= Activity =
All records below must be written out exactly, with the pictures excluded.

[Edit tracking data]
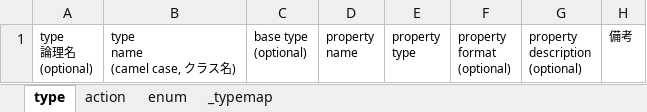
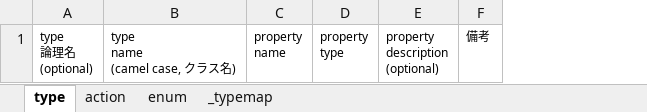
Before and after one commit to alfalfalfa/api_tool, an Excel workbook: templates/template.xlsx, sheet type, drawn as a sheet; values as stored, in another font and other column widths than the file's, no borders; ↵ is a line break in a cell; the diff names each change by its address in the sheet, - before the commit and + after, or states it on an @@ line.

Commit message:
remove base-type, format cols

```diff
--- a/templates/template.xlsx (sheet type)
+++ b/templates/template.xlsx (sheet type)
-column C, row 1: base type ↵ (optional)
-column F, row 1: property ↵ format ↵ (optional)
```
Also changed, not shown: sheet action, hidden cells, 5 other files.
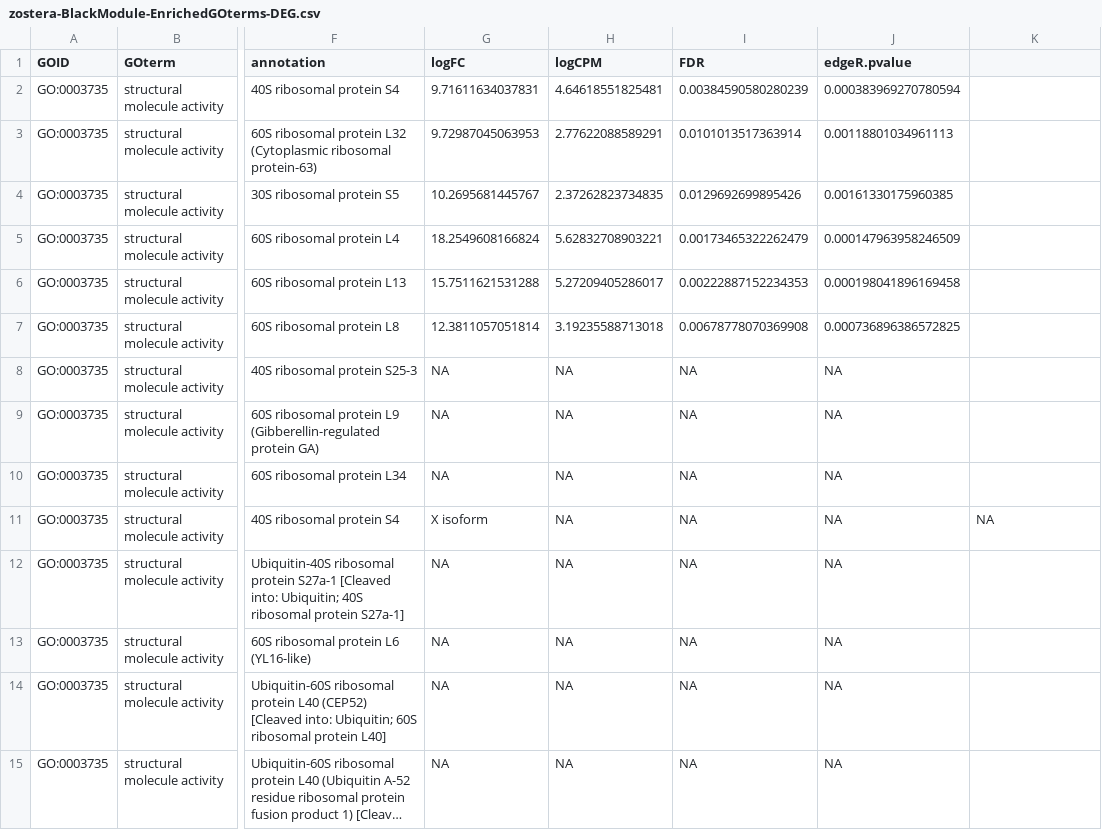
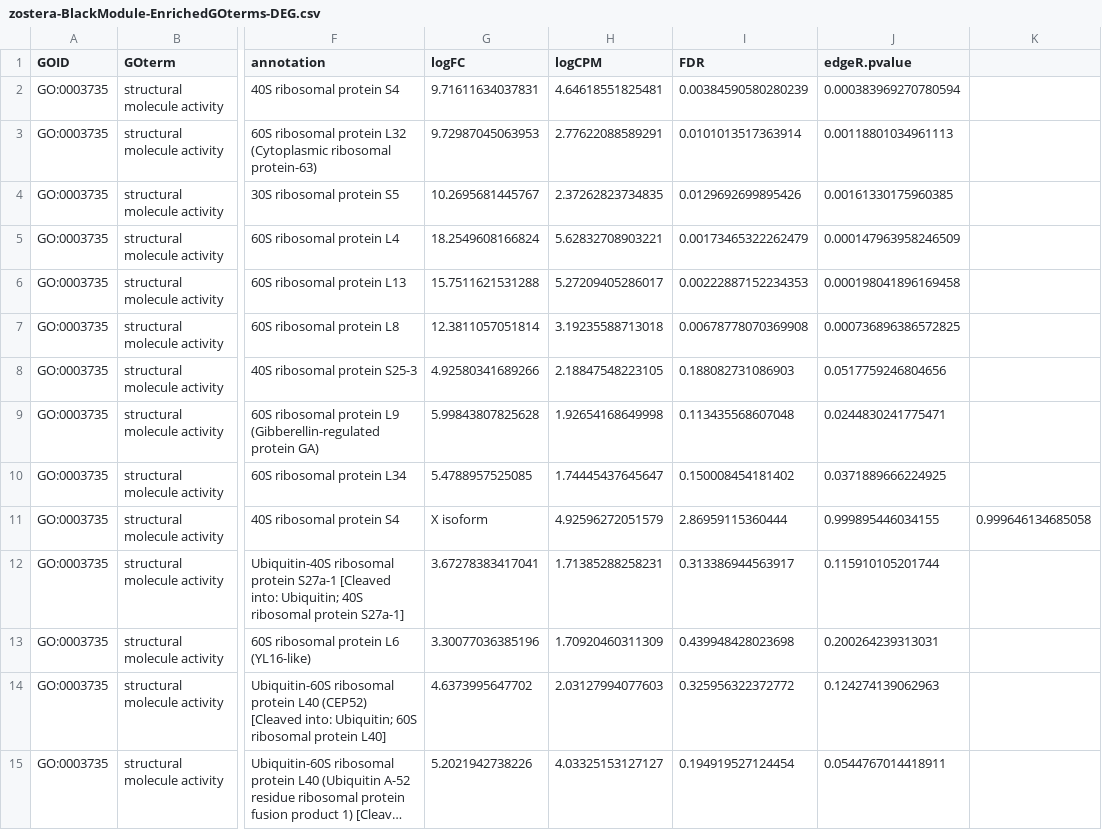
Before and after one commit to eimd-2019/project-EWD-transcriptomics, a CSV file: analyses/WGCNA/zostera-BlackModule-EnrichedGOterms-DEG.csv, drawn as a sheet; only a part is shown, gaps mark what is left out; long unchanged cells end in …; the diff covers the shown part only; the diff names each change by its address in the sheet, - before the commit and + after, or states it on an @@ line.

Commit message:
use GO-MWU matched genes information

```diff
--- a/analyses/WGCNA/zostera-BlackModule-EnrichedGOterms-DEG.csv
+++ b/analyses/WGCNA/zostera-BlackModule-EnrichedGOterms-DEG.csv
-G8 (logFC): NA
+G8 (logFC): 4.92580341689266
-H8 (logCPM): NA
+H8 (logCPM): 2.18847548223105
-I8 (FDR): NA
+I8 (FDR): 0.188082731086903
-J8 (edgeR.pvalue): NA
+J8 (edgeR.pvalue): 0.0517759246804656
-G9 (logFC): NA
+G9 (logFC): 5.99843807825628
-H9 (logCPM): NA
+H9 (logCPM): 1.92654168649998
-I9 (FDR): NA
+I9 (FDR): 0.113435568607048
-J9 (edgeR.pvalue): NA
+J9 (edgeR.pvalue): 0.0244830241775471
-G10 (logFC): NA
+G10 (logFC): 5.4788957525085
-H10 (logCPM): NA
+H10 (logCPM): 1.74445437645647
-I10 (FDR): NA
+I10 (FDR): 0.150008454181402
-J10 (edgeR.pvalue): NA
+J10 (edgeR.pvalue): 0.0371889666224925
-H11 (logCPM): NA
+H11 (logCPM): 4.92596272051579
-I11 (FDR): NA
+I11 (FDR): 2.86959115360444
-J11 (edgeR.pvalue): NA
+J11 (edgeR.pvalue): 0.999895446034155
-K11: NA
+K11: 0.999646134685058
-G12 (logFC): NA
+G12 (logFC): 3.67278383417041
-H12 (logCPM): NA
+H12 (logCPM): 1.71385288258231
-I12 (FDR): NA
+I12 (FDR): 0.313386944563917
-J12 (edgeR.pvalue): NA
+J12 (edgeR.pvalue): 0.115910105201744
-G13 (logFC): NA
+G13 (logFC): 3.30077036385196
-H13 (logCPM): NA
+H13 (logCPM): 1.70920460311309
-I13 (FDR): NA
+I13 (FDR): 0.439948428023698
-J13 (edgeR.pvalue): NA
+J13 (edgeR.pvalue): 0.200264239313031
-G14 (logFC): NA
+G14 (logFC): 4.6373995647702
-H14 (logCPM): NA
+H14 (logCPM): 2.03127994077603
-I14 (FDR): NA
+I14 (FDR): 0.325956322372772
-J14 (edgeR.pvalue): NA
+J14 (edgeR.pvalue): 0.124274139062963
-G15 (logFC): NA
+G15 (logFC): 5.2021942738226
-H15 (logCPM): NA
+H15 (logCPM): 4.03325153127127
-I15 (FDR): NA
+I15 (FDR): 0.194919527124454
-J15 (edgeR.pvalue): NA
+J15 (edgeR.pvalue): 0.0544767014418911
```
Also changed, not shown: 8 edited cells elsewhere in this file, 1 other file.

= Output for this task =
Before and after one commit to alfalfalfa/api_tool, an Excel workbook: templates/template.xlsx, sheet type, drawn as a sheet; values as stored, in another font and other column widths than the file's, no borders; ↵ is a line break in a cell; the diff names each change by its address in the sheet, - before the commit and + after, or states it on an @@ line.

Commit message:
remove base-type, format cols

```diff
--- a/templates/template.xlsx (sheet type)
+++ b/templates/template.xlsx (sheet type)
-column C, row 1: base type ↵ (optional)
-column F, row 1: property ↵ format ↵ (optional)
```
Also changed, not shown: sheet action, hidden cells, 5 other files.
Before and after one commit to eimd-2019/project-EWD-transcriptomics, a CSV file: analyses/WGCNA/zostera-BlackModule-EnrichedGOterms-DEG.csv, drawn as a sheet; only a part is shown, gaps mark what is left out; long unchanged cells end in …; the diff covers the shown part only; the diff names each change by its address in the sheet, - before the commit and + after, or states it on an @@ line.

Commit message:
use GO-MWU matched genes information

```diff
--- a/analyses/WGCNA/zostera-BlackModule-EnrichedGOterms-DEG.csv
+++ b/analyses/WGCNA/zostera-BlackModule-EnrichedGOterms-DEG.csv
-G8 (logFC): NA
+G8 (logFC): 4.92580341689266
-H8 (logCPM): NA
+H8 (logCPM): 2.18847548223105
-I8 (FDR): NA
+I8 (FDR): 0.188082731086903
-J8 (edgeR.pvalue): NA
+J8 (edgeR.pvalue): 0.0517759246804656
-G9 (logFC): NA
+G9 (logFC): 5.99843807825628
-H9 (logCPM): NA
+H9 (logCPM): 1.92654168649998
-I9 (FDR): NA
+I9 (FDR): 0.113435568607048
-J9 (edgeR.pvalue): NA
+J9 (edgeR.pvalue): 0.0244830241775471
-G10 (logFC): NA
+G10 (logFC): 5.4788957525085
-H10 (logCPM): NA
+H10 (logCPM): 1.74445437645647
-I10 (FDR): NA
+I10 (FDR): 0.150008454181402
-J10 (edgeR.pvalue): NA
+J10 (edgeR.pvalue): 0.0371889666224925
-H11 (logCPM): NA
+H11 (logCPM): 4.92596272051579
-I11 (FDR): NA
+I11 (FDR): 2.86959115360444
-J11 (edgeR.pvalue): NA
+J11 (edgeR.pvalue): 0.999895446034155
-K11: NA
+K11: 0.999646134685058
-G12 (logFC): NA
+G12 (logFC): 3.67278383417041
-H12 (logCPM): NA
+H12 (logCPM): 1.71385288258231
-I12 (FDR): NA
+I12 (FDR): 0.313386944563917
-J12 (edgeR.pvalue): NA
+J12 (edgeR.pvalue): 0.115910105201744
-G13 (logFC): NA
+G13 (logFC): 3.30077036385196
-H13 (logCPM): NA
+H13 (logCPM): 1.70920460311309
-I13 (FDR): NA
+I13 (FDR): 0.439948428023698
-J13 (edgeR.pvalue): NA
+J13 (edgeR.pvalue): 0.200264239313031
-G14 (logFC): NA
+G14 (logFC): 4.6373995647702
-H14 (logCPM): NA
+H14 (logCPM): 2.03127994077603
-I14 (FDR): NA
+I14 (FDR): 0.325956322372772
-J14 (edgeR.pvalue): NA
+J14 (edgeR.pvalue): 0.124274139062963
-G15 (logFC): NA
+G15 (logFC): 5.2021942738226
-H15 (logCPM): NA
+H15 (logCPM): 4.03325153127127
-I15 (FDR): NA
+I15 (FDR): 0.194919527124454
-J15 (edgeR.pvalue): NA
+J15 (edgeR.pvalue): 0.0544767014418911
```
Also changed, not shown: 8 edited cells elsewhere in this file, 1 other file.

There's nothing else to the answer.